S. V. Zaharchenko, A. G. Shein
Studying dynamics of high-current long relativistic electron beams helps develop new microwave devices with high power output. Known limits exist for current densities in compensated and uncompensated beams. The widely-used particle-in-cell (PIC) meth-ods for modeling of electron beams map the simulation space to a cellular mesh, which may lead to inaccuracies in the beam dynamics. Particle-to-particle methods (PPM) are not so widely used because of lower performance, but they can provide finer details of the beam’s structure. Acceptable performance can be achieved by using parallel computations.
It is customary to model electron beams using beams of “large” particles, for which the equation of motions are solved together with the equations for the electromagnetic field. In the PPM method the field in the relativistic case is calculated using the Lienard-Weichert formulae. We show that in the relativistic case motion equations should be solved by integrating force to get momentum, instead of integrating acceleration to get velocity. In a strong magnetic field it is important to make sure the field does not influence a particle’s longitudinal velocity and only changes the direction of the velocity. Using conventional linear multi-step methods for motion equation integration may lead to superluminal average velocities even though instant particle velocities are bounded. However, this can be detected and corrected using a lower-order method for a particular step. A different solution which enables better total energy conservation is using the Verlet leapfrog integrator.
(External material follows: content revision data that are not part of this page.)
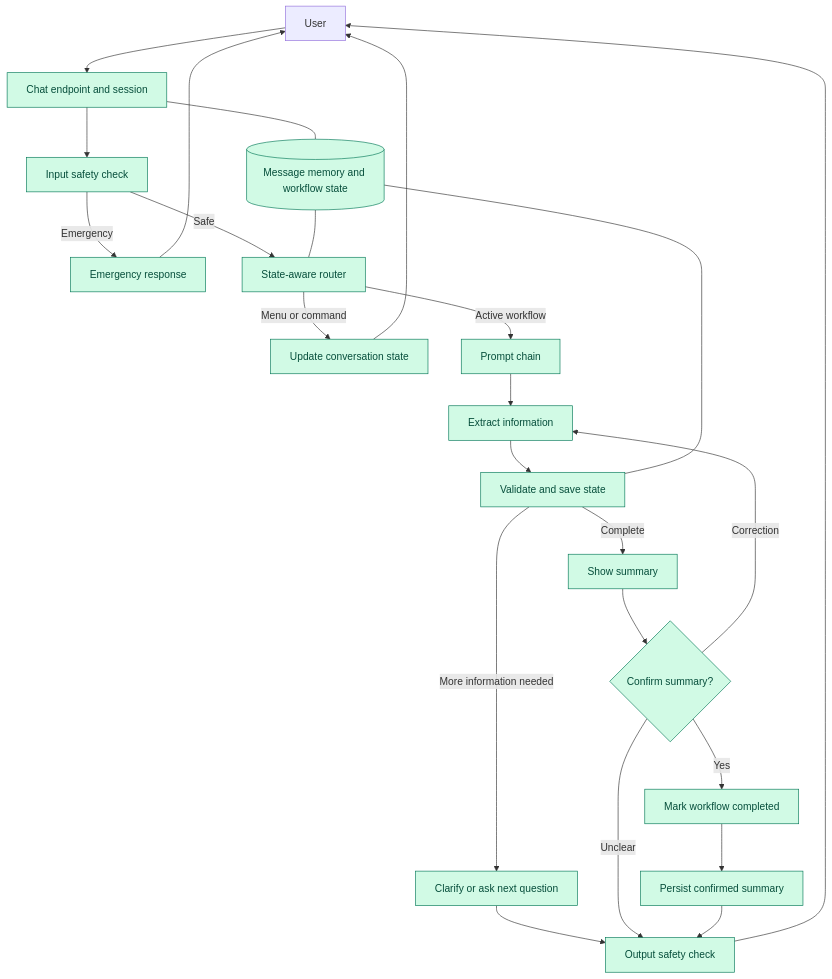
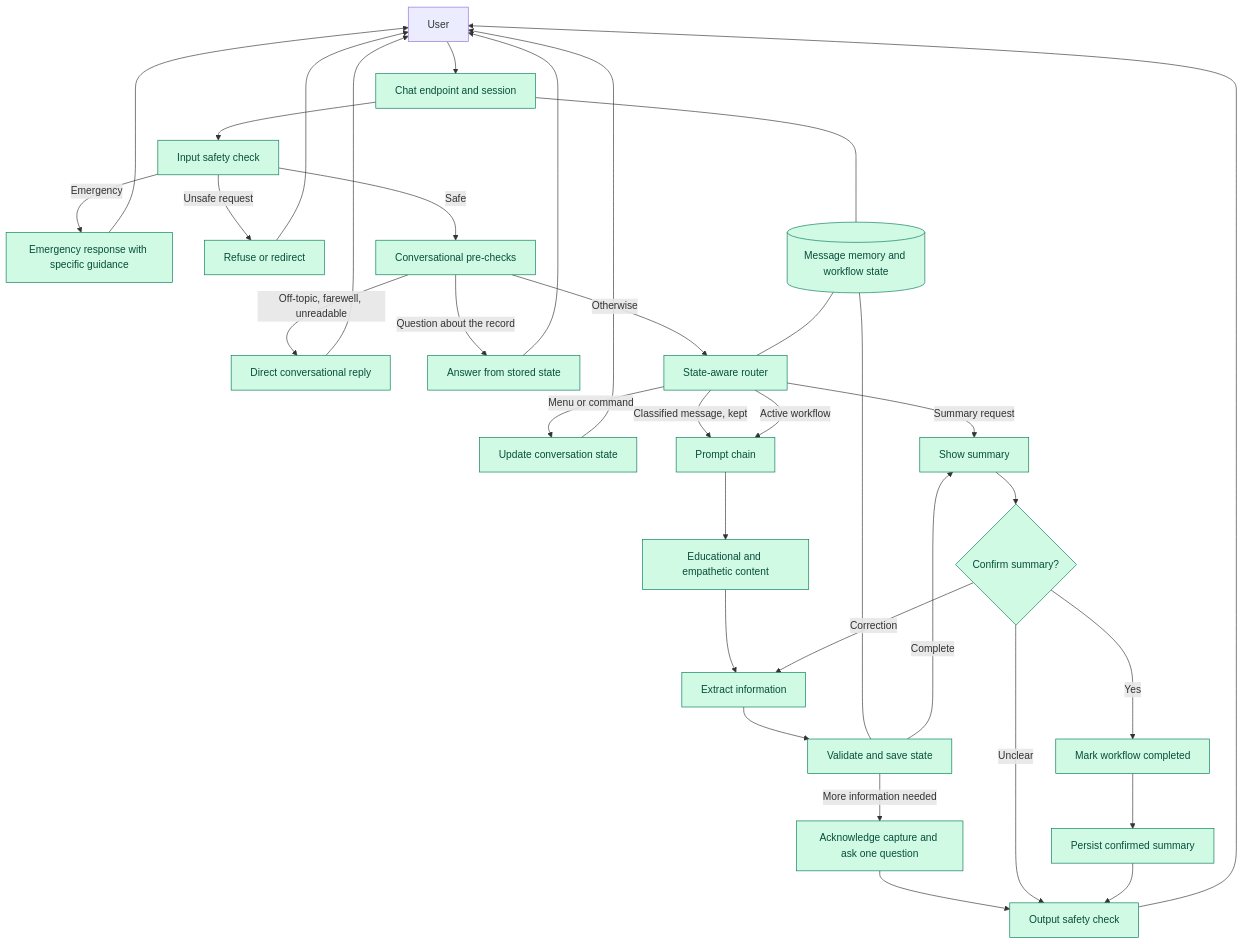
The diagram in documentation/prompt_chaining_architecture.md (Thanushri16/Patient-Visit-Preparation-AI-Assistant), drawn with Mermaid before and after one commit. The commit also changed other lines of this file and 34 other files, not shown here.

````diff
--- a/documentation/prompt_chaining_architecture.md
+++ b/documentation/prompt_chaining_architecture.md
@@ -11,34 +11,45 @@
 ```mermaid
 flowchart TD
     USER[User] --> CHAT[Chat endpoint and session]
     CHAT --> SAFETY[Input safety check]
-    SAFETY -->|Emergency| EMERGENCY[Emergency response]
-    SAFETY -->|Safe| ROUTER[State-aware router]
+    SAFETY -->|Emergency| EMERGENCY[Emergency response with specific guidance]
+    SAFETY -->|Unsafe request| REFUSE[Refuse or redirect]
+    SAFETY -->|Safe| PRECHECK[Conversational pre-checks]
+
+    PRECHECK -->|Off-topic, farewell, unreadable| ASIDE[Direct conversational reply]
+    PRECHECK -->|Question about the record| RECALL[Answer from stored state]
+    PRECHECK -->|Otherwise| ROUTER[State-aware router]
 
     ROUTER -->|Menu or command| STATE[Update conversation state]
-    ROUTER -->|Active workflow| CHAIN[Prompt chain]
+    ROUTER -->|Summary request| SUMMARY
+    ROUTER -->|Classified message, kept| CHAIN[Prompt chain]
+    ROUTER -->|Active workflow| CHAIN
 
-    CHAIN --> EXTRACT[Extract information]
+    CHAIN --> GUIDE[Educational and empathetic content]
+    GUIDE --> EXTRACT[Extract information]
     EXTRACT --> VALIDATE[Validate and save state]
-    VALIDATE -->|More information needed| QUESTION[Clarify or ask next question]
+    VALIDATE -->|More information needed| QUESTION[Acknowledge capture and ask one question]
     QUESTION --> OUTPUT[Output safety check]
     VALIDATE -->|Complete| SUMMARY[Show summary]
     SUMMARY --> CONFIRM{Confirm summary?}
     CONFIRM -->|Correction| EXTRACT
     CONFIRM -->|Yes| COMPLETE[Mark workflow completed]
     COMPLETE --> PERSIST[Persist confirmed summary]
 
     STATE --> USER
     EMERGENCY --> USER
+    REFUSE --> USER
+    ASIDE --> USER
+    RECALL --> USER
     CONFIRM -->|Unclear| OUTPUT
     PERSIST --> OUTPUT
     OUTPUT --> USER
 
     CHAT --- STORE[(Message memory and workflow state)]
     STORE --- ROUTER
     STORE --- VALIDATE
 
-    class CHAT,SAFETY,EMERGENCY,ROUTER,STATE,STORE,CHAIN,EXTRACT,VALIDATE,QUESTION,SUMMARY,CONFIRM,COMPLETE,PERSIST,OUTPUT implemented;
+    class CHAT,SAFETY,EMERGENCY,REFUSE,PRECHECK,ASIDE,RECALL,ROUTER,STATE,STORE,CHAIN,GUIDE,EXTRACT,VALIDATE,QUESTION,SUMMARY,CONFIRM,COMPLETE,PERSIST,OUTPUT implemented;
 
     classDef implemented fill:#d1fae5,stroke:#047857,color:#064e3b;
 ```
````
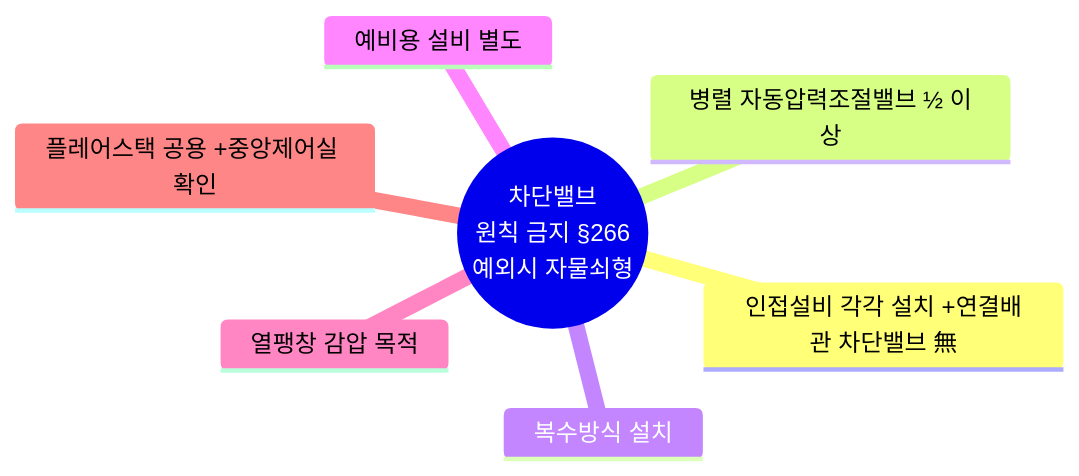
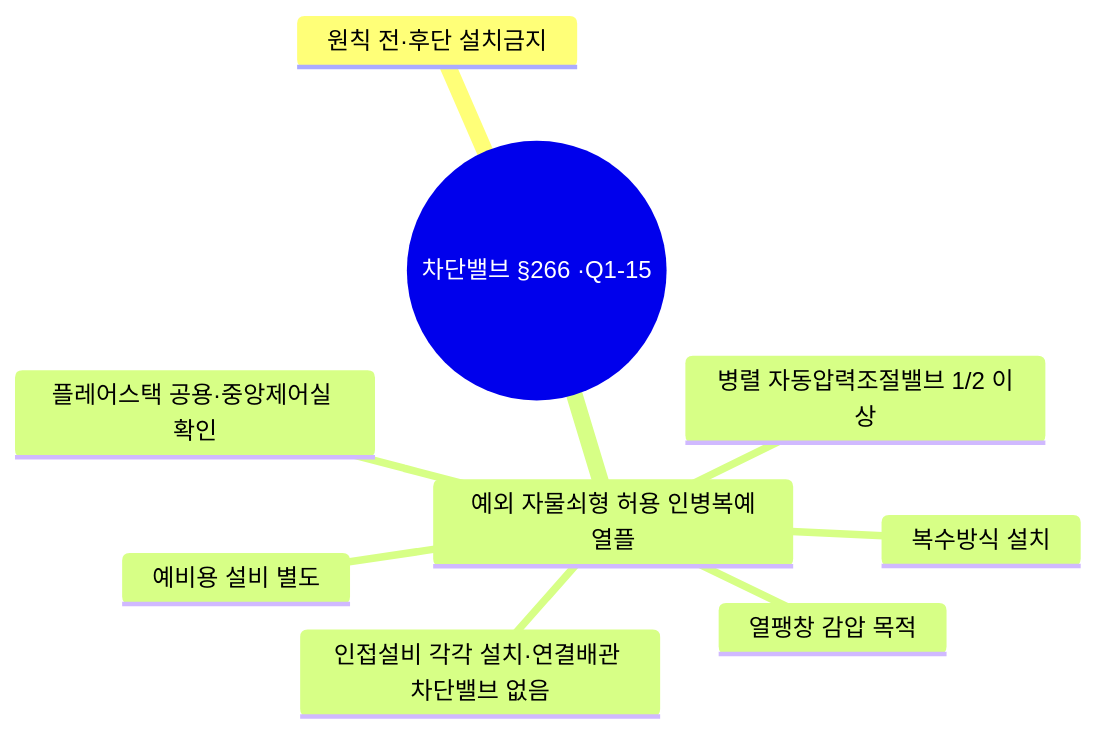
One commit to roy-zz/industrial-safety-viz changed the fourth of 6 diagrams in topics/01_안전장치.md. Above: the diagram before and after it, drawn with Mermaid. The commit also changed other lines of this file and 1 other file, not shown here.

````diff
--- a/topics/01_안전장치.md
+++ b/topics/01_안전장치.md
@@ -73,10 +64,12 @@
 ```mermaid
 mindmap
-  root((차단밸브<br/>원칙 금지 §266<br/>예외시 자물쇠형))
-    인접설비 각각 설치 +연결배관 차단밸브 無
-    병렬 자동압력조절밸브 ½ 이상
-    복수방식 설치
-    예비용 설비 별도
-    열팽창 감압 목적
-    플레어스택 공용 +중앙제어실 확인
+  root((차단밸브 §266 ·Q1-15))
+    원칙 전·후단 설치금지
+    예외 자물쇠형 허용 인병복예열플
+      인접설비 각각 설치·연결배관 차단밸브 없음
+      병렬 자동압력조절밸브 1/2 이상
+      복수방식 설치
+      예비용 설비 별도
+      열팽창 감압 목적
+      플레어스택 공용·중앙제어실 확인
 ```
````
Results of numeric experiments using the methods described are presented. The model can describe the position and time of emergence of a virtual cathode. It is shown that beams can partially pass through the virtual cathode.